------ DATA RECORDS

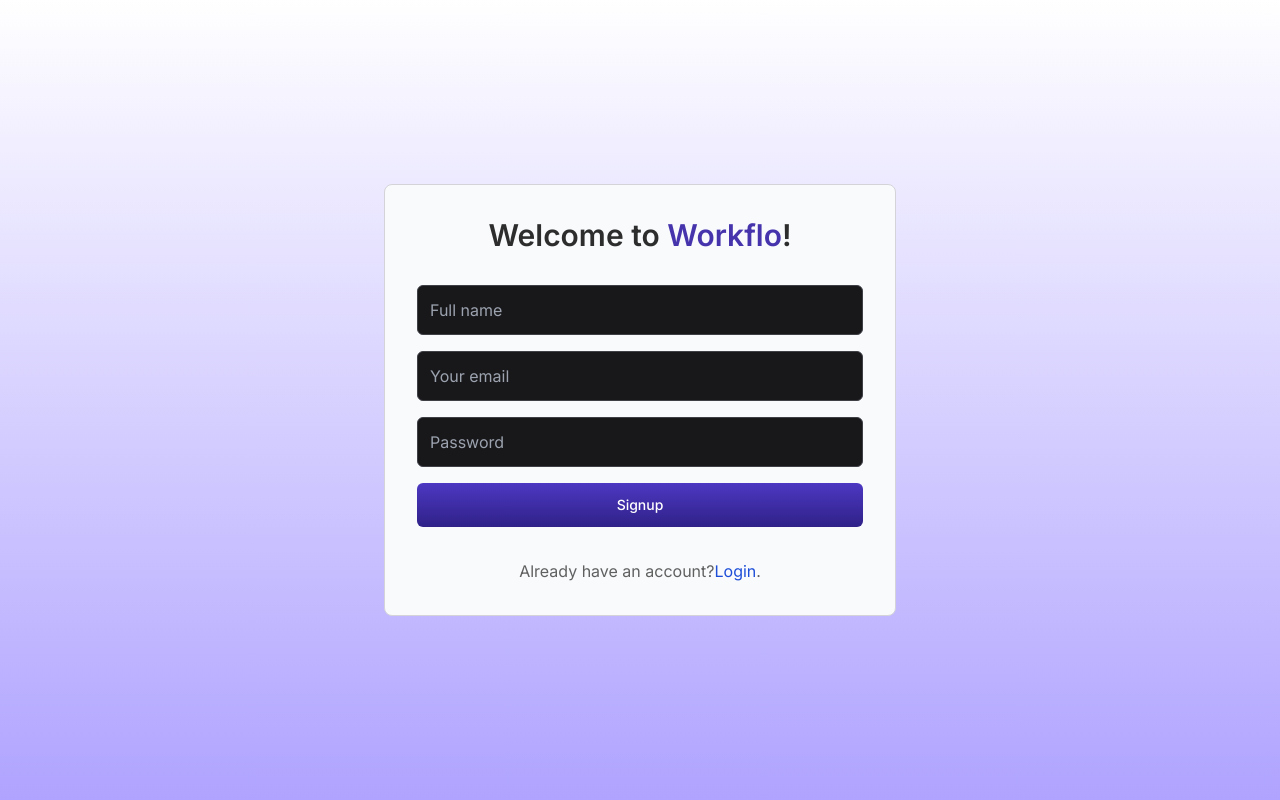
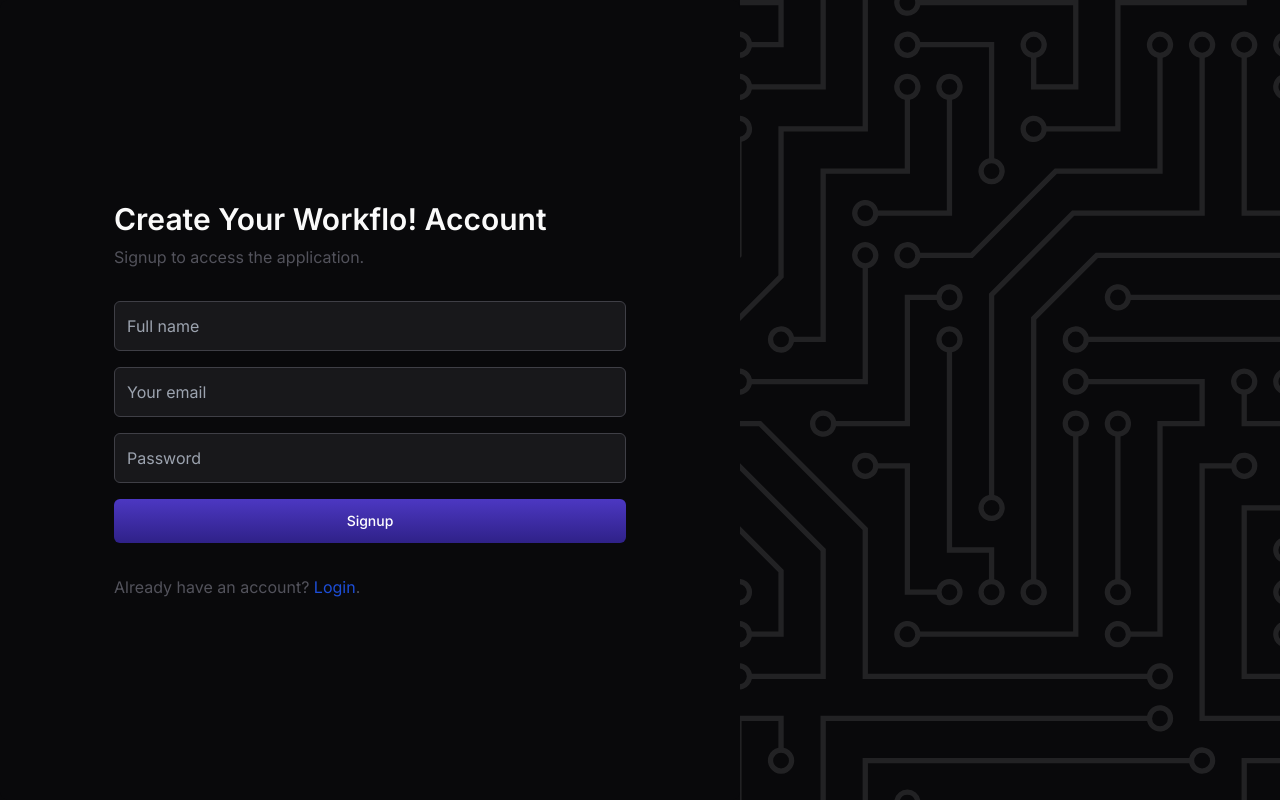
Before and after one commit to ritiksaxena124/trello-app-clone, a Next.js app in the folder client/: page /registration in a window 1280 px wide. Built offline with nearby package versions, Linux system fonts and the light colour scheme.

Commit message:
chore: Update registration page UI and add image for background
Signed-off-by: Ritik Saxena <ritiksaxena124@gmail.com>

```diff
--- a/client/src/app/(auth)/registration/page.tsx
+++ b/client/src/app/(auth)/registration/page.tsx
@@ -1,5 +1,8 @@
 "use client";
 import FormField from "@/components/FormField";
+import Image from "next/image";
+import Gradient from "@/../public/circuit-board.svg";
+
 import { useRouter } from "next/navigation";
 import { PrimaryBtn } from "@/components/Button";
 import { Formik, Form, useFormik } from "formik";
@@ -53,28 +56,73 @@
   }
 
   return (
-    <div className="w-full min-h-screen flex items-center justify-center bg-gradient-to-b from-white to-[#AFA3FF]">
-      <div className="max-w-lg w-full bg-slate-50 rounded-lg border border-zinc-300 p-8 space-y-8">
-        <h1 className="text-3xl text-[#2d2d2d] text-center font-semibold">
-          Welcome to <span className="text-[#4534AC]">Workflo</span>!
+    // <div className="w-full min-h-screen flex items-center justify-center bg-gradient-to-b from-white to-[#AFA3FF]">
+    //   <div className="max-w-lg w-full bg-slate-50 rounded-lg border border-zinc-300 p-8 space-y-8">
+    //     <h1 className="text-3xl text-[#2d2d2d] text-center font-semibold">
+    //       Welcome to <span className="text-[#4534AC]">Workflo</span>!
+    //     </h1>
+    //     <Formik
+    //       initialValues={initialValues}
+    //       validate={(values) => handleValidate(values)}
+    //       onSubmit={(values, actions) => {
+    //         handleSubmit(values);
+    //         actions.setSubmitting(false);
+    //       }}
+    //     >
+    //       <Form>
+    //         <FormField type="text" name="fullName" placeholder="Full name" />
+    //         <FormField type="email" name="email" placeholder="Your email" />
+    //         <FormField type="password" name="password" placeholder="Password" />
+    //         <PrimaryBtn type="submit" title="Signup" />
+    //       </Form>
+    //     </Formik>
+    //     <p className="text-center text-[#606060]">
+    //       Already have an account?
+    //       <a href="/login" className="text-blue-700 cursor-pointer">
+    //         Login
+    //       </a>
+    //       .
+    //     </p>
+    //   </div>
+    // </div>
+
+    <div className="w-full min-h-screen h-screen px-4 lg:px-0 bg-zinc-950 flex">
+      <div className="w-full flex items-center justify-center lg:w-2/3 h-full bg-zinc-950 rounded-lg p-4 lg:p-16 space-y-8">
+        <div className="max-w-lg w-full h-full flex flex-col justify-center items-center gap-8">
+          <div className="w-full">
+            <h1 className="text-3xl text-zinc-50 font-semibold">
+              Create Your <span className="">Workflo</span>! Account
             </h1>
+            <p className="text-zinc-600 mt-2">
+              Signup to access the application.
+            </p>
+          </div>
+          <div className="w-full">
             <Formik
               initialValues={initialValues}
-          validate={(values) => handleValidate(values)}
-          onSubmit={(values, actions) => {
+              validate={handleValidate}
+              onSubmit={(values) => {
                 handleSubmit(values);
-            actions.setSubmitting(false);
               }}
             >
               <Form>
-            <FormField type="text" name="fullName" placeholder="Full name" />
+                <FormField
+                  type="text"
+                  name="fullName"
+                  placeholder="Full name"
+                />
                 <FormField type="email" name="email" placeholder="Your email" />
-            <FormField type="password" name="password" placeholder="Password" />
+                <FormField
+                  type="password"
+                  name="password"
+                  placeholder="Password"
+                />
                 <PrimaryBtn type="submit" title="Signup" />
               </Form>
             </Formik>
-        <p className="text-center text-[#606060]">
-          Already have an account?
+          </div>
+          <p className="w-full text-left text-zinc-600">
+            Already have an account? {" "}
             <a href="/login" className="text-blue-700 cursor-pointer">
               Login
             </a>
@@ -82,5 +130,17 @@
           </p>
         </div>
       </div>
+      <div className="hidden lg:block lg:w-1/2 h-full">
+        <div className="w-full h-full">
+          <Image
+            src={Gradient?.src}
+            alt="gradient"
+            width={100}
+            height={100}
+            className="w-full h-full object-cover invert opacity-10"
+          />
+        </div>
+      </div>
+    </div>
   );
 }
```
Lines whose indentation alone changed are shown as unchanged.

------------
------ DATA RECORDS

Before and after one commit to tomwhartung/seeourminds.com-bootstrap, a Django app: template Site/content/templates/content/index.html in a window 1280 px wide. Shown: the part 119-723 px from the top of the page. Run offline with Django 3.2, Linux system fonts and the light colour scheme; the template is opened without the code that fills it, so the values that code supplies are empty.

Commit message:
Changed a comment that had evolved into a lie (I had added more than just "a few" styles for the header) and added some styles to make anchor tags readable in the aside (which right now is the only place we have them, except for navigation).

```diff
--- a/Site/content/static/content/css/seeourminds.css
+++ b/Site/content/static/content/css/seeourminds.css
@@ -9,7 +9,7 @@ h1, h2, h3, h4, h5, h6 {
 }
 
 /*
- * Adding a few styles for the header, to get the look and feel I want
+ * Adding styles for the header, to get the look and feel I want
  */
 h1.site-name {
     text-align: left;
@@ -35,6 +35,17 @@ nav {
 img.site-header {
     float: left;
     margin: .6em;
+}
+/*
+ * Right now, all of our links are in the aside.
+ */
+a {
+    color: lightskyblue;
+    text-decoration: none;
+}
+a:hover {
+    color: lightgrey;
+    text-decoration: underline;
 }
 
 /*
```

------------

DIRECTIONS >>
From the entries above, copy each line holding "Workflo".

ANSWER FOR THIS EXERCISE >>
-          Welcome to <span className="text-[#4534AC]">Workflo</span>!
+    //       Welcome to <span className="text-[#4534AC]">Workflo</span>!
+              Create Your <span className="">Workflo</span>! Account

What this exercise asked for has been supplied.